Deglaciation Dynamics of the Feegletscher Nord, Switzerland: Implications for Glacio-Fluvial Sediment Transfer
Smart, Martin James

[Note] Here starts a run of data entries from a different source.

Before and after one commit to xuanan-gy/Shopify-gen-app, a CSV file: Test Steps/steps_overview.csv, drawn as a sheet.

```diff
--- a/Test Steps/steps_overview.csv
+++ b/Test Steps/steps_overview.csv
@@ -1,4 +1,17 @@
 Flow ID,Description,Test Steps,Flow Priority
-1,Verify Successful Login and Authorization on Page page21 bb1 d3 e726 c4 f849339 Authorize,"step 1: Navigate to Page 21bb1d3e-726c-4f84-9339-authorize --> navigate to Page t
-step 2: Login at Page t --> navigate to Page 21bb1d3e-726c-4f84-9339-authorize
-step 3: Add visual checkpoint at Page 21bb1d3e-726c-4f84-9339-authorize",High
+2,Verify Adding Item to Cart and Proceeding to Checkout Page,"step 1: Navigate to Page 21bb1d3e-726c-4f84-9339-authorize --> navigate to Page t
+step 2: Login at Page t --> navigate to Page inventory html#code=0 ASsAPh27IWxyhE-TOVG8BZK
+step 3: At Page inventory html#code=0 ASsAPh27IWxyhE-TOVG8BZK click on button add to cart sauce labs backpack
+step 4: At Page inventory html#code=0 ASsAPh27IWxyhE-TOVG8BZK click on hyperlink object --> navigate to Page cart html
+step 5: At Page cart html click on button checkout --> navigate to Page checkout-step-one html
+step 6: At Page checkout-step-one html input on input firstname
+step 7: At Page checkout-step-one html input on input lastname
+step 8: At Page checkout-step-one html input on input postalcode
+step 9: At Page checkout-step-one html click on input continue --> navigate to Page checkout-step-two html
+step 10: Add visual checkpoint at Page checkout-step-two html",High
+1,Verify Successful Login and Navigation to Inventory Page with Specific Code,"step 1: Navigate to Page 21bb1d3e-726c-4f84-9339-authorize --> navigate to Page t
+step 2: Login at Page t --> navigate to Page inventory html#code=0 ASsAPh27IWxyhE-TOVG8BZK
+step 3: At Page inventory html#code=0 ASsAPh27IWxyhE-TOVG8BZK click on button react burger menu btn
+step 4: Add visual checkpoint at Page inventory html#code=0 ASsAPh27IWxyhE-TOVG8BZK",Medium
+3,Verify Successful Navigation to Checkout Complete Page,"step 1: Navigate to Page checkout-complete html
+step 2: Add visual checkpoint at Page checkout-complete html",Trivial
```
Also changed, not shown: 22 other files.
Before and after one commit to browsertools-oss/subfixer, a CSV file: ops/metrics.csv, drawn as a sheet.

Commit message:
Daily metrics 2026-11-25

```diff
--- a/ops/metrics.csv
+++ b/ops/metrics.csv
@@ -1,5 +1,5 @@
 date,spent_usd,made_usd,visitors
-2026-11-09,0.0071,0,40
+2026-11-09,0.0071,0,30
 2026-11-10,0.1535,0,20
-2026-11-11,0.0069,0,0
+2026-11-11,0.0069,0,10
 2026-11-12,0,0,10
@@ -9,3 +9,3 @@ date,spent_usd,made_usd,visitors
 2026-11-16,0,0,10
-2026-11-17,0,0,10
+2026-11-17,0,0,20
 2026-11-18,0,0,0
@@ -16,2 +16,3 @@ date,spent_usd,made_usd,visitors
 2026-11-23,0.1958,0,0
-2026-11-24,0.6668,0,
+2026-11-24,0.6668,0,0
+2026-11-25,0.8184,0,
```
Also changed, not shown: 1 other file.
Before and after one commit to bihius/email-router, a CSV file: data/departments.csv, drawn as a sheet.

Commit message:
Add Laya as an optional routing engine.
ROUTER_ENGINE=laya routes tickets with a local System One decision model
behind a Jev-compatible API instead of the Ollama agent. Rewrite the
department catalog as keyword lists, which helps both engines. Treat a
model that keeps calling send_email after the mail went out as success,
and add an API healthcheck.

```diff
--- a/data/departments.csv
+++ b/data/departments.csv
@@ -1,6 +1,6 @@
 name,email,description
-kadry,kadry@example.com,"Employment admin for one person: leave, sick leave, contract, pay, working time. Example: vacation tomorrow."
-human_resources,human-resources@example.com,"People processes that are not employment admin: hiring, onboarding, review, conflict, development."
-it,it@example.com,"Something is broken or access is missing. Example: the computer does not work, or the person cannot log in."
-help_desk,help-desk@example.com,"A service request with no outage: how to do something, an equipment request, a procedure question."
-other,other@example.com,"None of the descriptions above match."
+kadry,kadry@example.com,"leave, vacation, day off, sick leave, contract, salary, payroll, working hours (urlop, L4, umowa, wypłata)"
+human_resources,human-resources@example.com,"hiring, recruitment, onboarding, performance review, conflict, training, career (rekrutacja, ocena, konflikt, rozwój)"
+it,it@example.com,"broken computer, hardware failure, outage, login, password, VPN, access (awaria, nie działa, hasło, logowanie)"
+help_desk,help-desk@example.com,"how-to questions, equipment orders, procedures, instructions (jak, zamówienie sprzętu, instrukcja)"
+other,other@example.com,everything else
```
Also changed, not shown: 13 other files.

Understanding of the processes of sediment transfer within, and from, glaciated catchments is of fundamental importance in order to establish rates of sediment transfer and resultant landscape evolution. Rates of glacio-fluvial sediment transfer are strongly controlled by glacier meltwater runoff and the availability of sediments for entrainment. However, it is becoming apparent that recently deglaciated forefields can modify the patterns of suspended sediment transfer. Glacier shrinkage exposes areas of unstable glacigenic sediments that can be subject to reworking and redistribution, and, as these environments become ice-free, heightened levels of geomorphological activity (so-called ‘paraglacial’ activity) are also likely to have a significant impact on both sediment and water yields from deglaciating catchments. Consequently, questions are raised as to the impacts of deglaciation upon contemporary and future rates of suspended sediment transfer, and the resultant fluvial sediments loads and rates of landscape adjustment. Therefore, the aim of this research was to present an integrated study of how sediment transfer in a glaciated catchment functions during, and is responding to, deglaciation. A variety of techniques were employed to examine the hydrological functioning of an Alpine glacier, the Feegletscher Nord, Switzerland, and the resultant temporal and spatial patterns of sediment transfer in light of catchment hydrology, ablation processes and forefield geomorphology. Data was collected over two field campaigns in 2010 and 2012 to capture the inputs, throughputs and outputs of meltwater and sediment. This research found that patterns of sediment transfer were modified within the proglacial zone, reinforcing previous findings that the location of proglacial monitoring is important in determining the observed patterns of sediment transfer. These patterns of sediment transfer were attributed to variations in forefield sediment availability, which appeared to demonstrate marked spatial variability. This variability was hypothesised to be influenced by the geomorphological characteristics of the forefield, including rock fall debris that appeared to limit sediment availability, and glacigenic sediment deposits that enhanced the availability of in-channel and channel-marginal sediments. These findings suggest that the investigation of rates of sediment transfer and paraglacial sedimentation may be complicated in catchments that have experienced complex geomorphological responses to deglaciation. In addition, the investigation of sediment transfer processes and the development of a glacier runoff model enabled the exploration of future suspended sediment loads with progressive deglaciation and a changing climate. Suspended sediment loads were predicted to experience rapid declines until the end of the 21st Century due to reductions in meltwater runoff as glacier extent is reduced. However, it is suggested that uncertainties in future sediment availability limit the usefulness of such forecasts. Consequently, this research highlights how the understanding of both sedimentary and hydrological processes in glaciated catchments may be enhanced by consideration of the changes that can occur in these environments associated with glacier shrinkage and a changing climate.